WHAT IS NEEDED
Wherever the word "after" appears in the entries, copy the whole line.

SUPPLIED RECORDS
..............................

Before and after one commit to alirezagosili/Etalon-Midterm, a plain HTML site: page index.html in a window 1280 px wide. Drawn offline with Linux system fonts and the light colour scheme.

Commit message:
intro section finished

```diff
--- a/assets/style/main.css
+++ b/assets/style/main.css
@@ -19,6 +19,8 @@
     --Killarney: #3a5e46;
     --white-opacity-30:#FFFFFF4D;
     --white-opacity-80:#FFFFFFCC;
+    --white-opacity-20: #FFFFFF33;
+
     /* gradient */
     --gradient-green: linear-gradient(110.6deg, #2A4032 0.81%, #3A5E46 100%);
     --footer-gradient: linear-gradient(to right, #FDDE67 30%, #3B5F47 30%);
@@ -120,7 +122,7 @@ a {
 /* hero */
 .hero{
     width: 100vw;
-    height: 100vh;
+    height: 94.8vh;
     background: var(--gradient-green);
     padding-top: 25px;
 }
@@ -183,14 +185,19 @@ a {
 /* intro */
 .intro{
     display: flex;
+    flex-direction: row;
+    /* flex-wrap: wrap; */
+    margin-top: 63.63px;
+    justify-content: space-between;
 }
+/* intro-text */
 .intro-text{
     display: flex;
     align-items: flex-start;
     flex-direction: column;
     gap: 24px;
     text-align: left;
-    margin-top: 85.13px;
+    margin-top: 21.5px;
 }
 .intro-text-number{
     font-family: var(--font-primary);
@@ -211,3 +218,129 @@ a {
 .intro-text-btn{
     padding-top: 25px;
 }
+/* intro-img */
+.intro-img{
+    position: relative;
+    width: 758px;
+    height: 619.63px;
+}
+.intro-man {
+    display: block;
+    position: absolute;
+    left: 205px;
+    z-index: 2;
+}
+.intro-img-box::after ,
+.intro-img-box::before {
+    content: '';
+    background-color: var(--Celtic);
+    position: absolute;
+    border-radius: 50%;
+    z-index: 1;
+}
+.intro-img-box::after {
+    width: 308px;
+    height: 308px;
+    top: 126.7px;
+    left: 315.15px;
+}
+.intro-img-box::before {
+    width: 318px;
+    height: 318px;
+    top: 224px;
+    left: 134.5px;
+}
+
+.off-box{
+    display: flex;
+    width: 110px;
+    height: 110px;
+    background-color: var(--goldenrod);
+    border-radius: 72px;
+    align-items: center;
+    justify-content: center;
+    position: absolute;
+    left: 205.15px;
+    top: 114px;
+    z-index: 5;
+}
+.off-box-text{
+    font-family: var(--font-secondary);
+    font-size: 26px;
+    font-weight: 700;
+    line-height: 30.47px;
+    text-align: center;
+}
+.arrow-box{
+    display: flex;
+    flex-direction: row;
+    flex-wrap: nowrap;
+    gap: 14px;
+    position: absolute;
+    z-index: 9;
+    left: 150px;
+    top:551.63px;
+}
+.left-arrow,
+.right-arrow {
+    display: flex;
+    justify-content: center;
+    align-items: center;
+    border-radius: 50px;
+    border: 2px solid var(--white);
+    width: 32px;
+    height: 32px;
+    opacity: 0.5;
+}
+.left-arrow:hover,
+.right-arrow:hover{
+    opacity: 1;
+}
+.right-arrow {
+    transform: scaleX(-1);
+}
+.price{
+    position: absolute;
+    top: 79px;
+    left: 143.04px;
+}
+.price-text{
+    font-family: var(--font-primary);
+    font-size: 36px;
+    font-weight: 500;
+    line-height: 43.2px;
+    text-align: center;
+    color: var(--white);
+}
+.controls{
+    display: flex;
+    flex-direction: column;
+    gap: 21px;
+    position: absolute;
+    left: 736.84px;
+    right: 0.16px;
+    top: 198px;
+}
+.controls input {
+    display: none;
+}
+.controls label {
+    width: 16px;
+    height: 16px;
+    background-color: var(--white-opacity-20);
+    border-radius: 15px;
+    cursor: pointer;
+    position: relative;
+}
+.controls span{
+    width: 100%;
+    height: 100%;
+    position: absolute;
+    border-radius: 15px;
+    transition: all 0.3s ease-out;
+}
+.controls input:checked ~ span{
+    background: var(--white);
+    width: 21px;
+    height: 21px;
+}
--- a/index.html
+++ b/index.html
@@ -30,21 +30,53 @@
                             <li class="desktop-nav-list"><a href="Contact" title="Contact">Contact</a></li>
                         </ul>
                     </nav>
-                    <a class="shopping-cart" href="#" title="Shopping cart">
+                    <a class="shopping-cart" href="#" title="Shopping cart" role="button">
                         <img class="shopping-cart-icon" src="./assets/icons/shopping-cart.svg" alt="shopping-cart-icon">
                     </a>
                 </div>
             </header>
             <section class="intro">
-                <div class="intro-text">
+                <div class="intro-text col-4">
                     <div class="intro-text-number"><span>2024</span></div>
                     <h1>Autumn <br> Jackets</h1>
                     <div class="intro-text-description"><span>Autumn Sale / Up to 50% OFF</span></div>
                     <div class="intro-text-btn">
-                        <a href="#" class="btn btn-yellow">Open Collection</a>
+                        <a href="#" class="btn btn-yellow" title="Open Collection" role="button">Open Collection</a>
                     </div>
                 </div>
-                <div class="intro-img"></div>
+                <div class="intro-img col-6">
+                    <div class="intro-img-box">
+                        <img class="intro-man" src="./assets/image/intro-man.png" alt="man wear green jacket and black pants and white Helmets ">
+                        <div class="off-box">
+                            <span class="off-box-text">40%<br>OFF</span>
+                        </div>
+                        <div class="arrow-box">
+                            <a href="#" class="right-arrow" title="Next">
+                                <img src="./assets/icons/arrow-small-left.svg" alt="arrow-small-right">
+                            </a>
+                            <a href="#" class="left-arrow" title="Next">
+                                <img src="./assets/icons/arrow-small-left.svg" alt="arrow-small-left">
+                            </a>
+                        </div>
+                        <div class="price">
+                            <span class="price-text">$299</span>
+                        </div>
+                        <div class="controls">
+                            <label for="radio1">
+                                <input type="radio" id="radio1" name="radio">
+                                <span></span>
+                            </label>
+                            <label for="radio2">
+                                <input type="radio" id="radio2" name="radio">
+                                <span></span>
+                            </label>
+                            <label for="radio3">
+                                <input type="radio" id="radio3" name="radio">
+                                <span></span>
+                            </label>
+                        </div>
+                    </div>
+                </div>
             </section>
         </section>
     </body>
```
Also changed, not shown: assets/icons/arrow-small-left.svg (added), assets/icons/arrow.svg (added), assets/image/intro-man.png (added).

..............................

SOLUTION
Before and after one commit to alirezagosili/Etalon-Midterm, a plain HTML site: page index.html in a window 1280 px wide. Drawn offline with Linux system fonts and the light colour scheme.
+.intro-img-box::after ,
+.intro-img-box::after {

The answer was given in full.